____ DATASET CONTENT

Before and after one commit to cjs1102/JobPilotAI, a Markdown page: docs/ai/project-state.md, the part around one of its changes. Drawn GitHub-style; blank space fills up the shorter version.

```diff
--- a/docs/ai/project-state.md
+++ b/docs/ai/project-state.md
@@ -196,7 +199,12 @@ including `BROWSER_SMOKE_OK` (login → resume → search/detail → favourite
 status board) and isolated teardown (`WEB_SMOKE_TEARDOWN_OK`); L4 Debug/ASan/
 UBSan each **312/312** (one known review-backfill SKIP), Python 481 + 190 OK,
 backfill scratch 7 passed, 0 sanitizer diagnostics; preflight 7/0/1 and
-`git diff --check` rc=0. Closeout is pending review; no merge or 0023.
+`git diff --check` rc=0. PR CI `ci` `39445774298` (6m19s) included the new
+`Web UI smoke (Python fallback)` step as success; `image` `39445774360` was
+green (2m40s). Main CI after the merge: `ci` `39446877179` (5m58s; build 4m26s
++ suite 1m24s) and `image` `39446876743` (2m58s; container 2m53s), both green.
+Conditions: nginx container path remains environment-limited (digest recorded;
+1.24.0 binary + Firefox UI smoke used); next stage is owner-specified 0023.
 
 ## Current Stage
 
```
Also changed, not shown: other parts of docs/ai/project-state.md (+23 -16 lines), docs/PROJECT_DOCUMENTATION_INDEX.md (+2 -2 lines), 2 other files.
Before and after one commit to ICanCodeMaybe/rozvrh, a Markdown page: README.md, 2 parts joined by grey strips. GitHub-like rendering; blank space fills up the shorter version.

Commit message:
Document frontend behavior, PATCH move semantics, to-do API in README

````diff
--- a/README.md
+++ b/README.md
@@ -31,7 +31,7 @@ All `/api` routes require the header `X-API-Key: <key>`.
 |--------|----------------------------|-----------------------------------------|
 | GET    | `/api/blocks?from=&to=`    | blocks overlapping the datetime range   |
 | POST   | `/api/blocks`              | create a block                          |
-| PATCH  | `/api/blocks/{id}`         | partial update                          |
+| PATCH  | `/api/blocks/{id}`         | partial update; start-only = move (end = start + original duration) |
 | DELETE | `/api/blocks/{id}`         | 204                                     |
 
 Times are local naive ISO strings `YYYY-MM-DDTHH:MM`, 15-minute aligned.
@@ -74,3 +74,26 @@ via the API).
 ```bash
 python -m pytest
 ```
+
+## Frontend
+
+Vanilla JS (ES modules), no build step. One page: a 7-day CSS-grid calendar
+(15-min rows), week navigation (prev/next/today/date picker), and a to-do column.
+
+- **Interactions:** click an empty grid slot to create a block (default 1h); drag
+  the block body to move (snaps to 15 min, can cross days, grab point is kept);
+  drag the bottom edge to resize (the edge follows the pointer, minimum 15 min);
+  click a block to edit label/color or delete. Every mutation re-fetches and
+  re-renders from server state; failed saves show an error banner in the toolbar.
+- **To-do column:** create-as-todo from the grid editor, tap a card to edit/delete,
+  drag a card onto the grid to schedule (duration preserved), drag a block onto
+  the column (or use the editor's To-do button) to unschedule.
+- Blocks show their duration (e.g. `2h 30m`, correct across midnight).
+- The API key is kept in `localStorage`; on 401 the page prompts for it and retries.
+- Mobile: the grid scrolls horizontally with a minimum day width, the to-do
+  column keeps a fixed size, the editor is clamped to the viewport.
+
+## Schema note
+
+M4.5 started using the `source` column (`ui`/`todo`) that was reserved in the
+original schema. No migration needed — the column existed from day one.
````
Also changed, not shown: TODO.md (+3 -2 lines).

________

* WHAT TO WORK ON *
Restate the data above word for word, omitting nothing.

* REPLY TO THE EXERCISE *
Before and after one commit to cjs1102/JobPilotAI, a Markdown page: docs/ai/project-state.md, the part around one of its changes. Drawn GitHub-style; blank space fills up the shorter version.

```diff
--- a/docs/ai/project-state.md
+++ b/docs/ai/project-state.md
@@ -196,7 +199,12 @@ including `BROWSER_SMOKE_OK` (login → resume → search/detail → favourite
 status board) and isolated teardown (`WEB_SMOKE_TEARDOWN_OK`); L4 Debug/ASan/
 UBSan each **312/312** (one known review-backfill SKIP), Python 481 + 190 OK,
 backfill scratch 7 passed, 0 sanitizer diagnostics; preflight 7/0/1 and
-`git diff --check` rc=0. Closeout is pending review; no merge or 0023.
+`git diff --check` rc=0. PR CI `ci` `39445774298` (6m19s) included the new
+`Web UI smoke (Python fallback)` step as success; `image` `39445774360` was
+green (2m40s). Main CI after the merge: `ci` `39446877179` (5m58s; build 4m26s
++ suite 1m24s) and `image` `39446876743` (2m58s; container 2m53s), both green.
+Conditions: nginx container path remains environment-limited (digest recorded;
+1.24.0 binary + Firefox UI smoke used); next stage is owner-specified 0023.
 
 ## Current Stage
 
```
Also changed, not shown: other parts of docs/ai/project-state.md (+23 -16 lines), docs/PROJECT_DOCUMENTATION_INDEX.md (+2 -2 lines), 2 other files.
Before and after one commit to ICanCodeMaybe/rozvrh, a Markdown page: README.md, 2 parts joined by grey strips. GitHub-like rendering; blank space fills up the shorter version.

Commit message:
Document frontend behavior, PATCH move semantics, to-do API in README

````diff
--- a/README.md
+++ b/README.md
@@ -31,7 +31,7 @@ All `/api` routes require the header `X-API-Key: <key>`.
 |--------|----------------------------|-----------------------------------------|
 | GET    | `/api/blocks?from=&to=`    | blocks overlapping the datetime range   |
 | POST   | `/api/blocks`              | create a block                          |
-| PATCH  | `/api/blocks/{id}`         | partial update                          |
+| PATCH  | `/api/blocks/{id}`         | partial update; start-only = move (end = start + original duration) |
 | DELETE | `/api/blocks/{id}`         | 204                                     |
 
 Times are local naive ISO strings `YYYY-MM-DDTHH:MM`, 15-minute aligned.
@@ -74,3 +74,26 @@ via the API).
 ```bash
 python -m pytest
 ```
+
+## Frontend
+
+Vanilla JS (ES modules), no build step. One page: a 7-day CSS-grid calendar
+(15-min rows), week navigation (prev/next/today/date picker), and a to-do column.
+
+- **Interactions:** click an empty grid slot to create a block (default 1h); drag
+  the block body to move (snaps to 15 min, can cross days, grab point is kept);
+  drag the bottom edge to resize (the edge follows the pointer, minimum 15 min);
+  click a block to edit label/color or delete. Every mutation re-fetches and
+  re-renders from server state; failed saves show an error banner in the toolbar.
+- **To-do column:** create-as-todo from the grid editor, tap a card to edit/delete,
+  drag a card onto the grid to schedule (duration preserved), drag a block onto
+  the column (or use the editor's To-do button) to unschedule.
+- Blocks show their duration (e.g. `2h 30m`, correct across midnight).
+- The API key is kept in `localStorage`; on 401 the page prompts for it and retries.
+- Mobile: the grid scrolls horizontally with a minimum day width, the to-do
+  column keeps a fixed size, the editor is clamped to the viewport.
+
+## Schema note
+
+M4.5 started using the `source` column (`ui`/`todo`) that was reserved in the
+original schema. No migration needed — the column existed from day one.
````
Also changed, not shown: TODO.md (+3 -2 lines).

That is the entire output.